What you are asked to do: All lines in the records below with the word "exercise" must be returned.

Dataset excerpts:
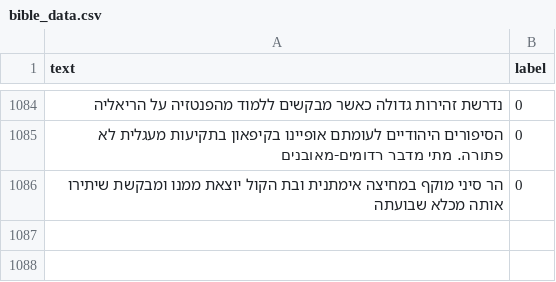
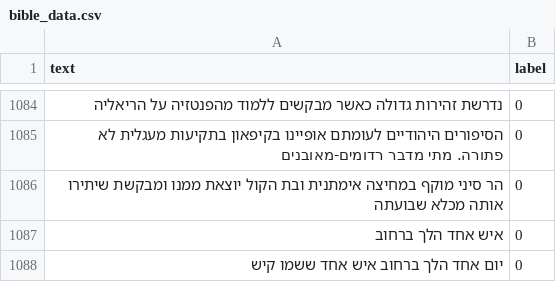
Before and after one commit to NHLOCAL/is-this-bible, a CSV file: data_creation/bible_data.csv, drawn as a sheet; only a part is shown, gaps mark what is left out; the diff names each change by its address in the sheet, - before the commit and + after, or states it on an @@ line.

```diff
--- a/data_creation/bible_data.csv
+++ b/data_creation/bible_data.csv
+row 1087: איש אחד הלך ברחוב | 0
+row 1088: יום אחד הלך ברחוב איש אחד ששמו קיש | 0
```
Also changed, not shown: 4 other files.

==

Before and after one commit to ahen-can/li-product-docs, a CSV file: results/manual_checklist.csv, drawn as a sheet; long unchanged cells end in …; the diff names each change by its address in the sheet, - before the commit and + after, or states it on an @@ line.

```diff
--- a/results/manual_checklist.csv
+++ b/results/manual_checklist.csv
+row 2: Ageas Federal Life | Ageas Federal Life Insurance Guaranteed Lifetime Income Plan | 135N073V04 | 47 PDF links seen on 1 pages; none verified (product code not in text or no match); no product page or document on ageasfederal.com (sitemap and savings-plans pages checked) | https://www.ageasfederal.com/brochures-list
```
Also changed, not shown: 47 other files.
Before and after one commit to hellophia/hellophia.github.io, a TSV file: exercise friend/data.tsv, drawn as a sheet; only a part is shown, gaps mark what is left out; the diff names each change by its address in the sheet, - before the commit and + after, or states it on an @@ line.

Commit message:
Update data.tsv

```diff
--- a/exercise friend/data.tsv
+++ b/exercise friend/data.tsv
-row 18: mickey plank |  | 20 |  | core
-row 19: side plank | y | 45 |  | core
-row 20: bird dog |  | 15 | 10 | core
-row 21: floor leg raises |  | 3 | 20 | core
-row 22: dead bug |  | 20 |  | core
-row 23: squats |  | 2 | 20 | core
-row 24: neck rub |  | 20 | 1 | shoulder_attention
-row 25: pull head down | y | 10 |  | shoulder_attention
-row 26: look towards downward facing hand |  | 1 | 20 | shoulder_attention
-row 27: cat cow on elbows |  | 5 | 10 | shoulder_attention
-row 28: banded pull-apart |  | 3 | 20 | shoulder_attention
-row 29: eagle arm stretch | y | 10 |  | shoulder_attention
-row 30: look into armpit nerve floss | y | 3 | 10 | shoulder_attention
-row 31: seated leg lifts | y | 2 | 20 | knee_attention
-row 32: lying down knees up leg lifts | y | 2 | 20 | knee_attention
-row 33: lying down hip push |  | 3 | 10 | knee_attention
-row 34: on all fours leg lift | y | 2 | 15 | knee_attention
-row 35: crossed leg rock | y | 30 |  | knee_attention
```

Task solution:
Before and after one commit to hellophia/hellophia.github.io, a TSV file: exercise friend/data.tsv, drawn as a sheet; only a part is shown, gaps mark what is left out; the diff names each change by its address in the sheet, - before the commit and + after, or states it on an @@ line.
--- a/exercise friend/data.tsv
+++ b/exercise friend/data.tsv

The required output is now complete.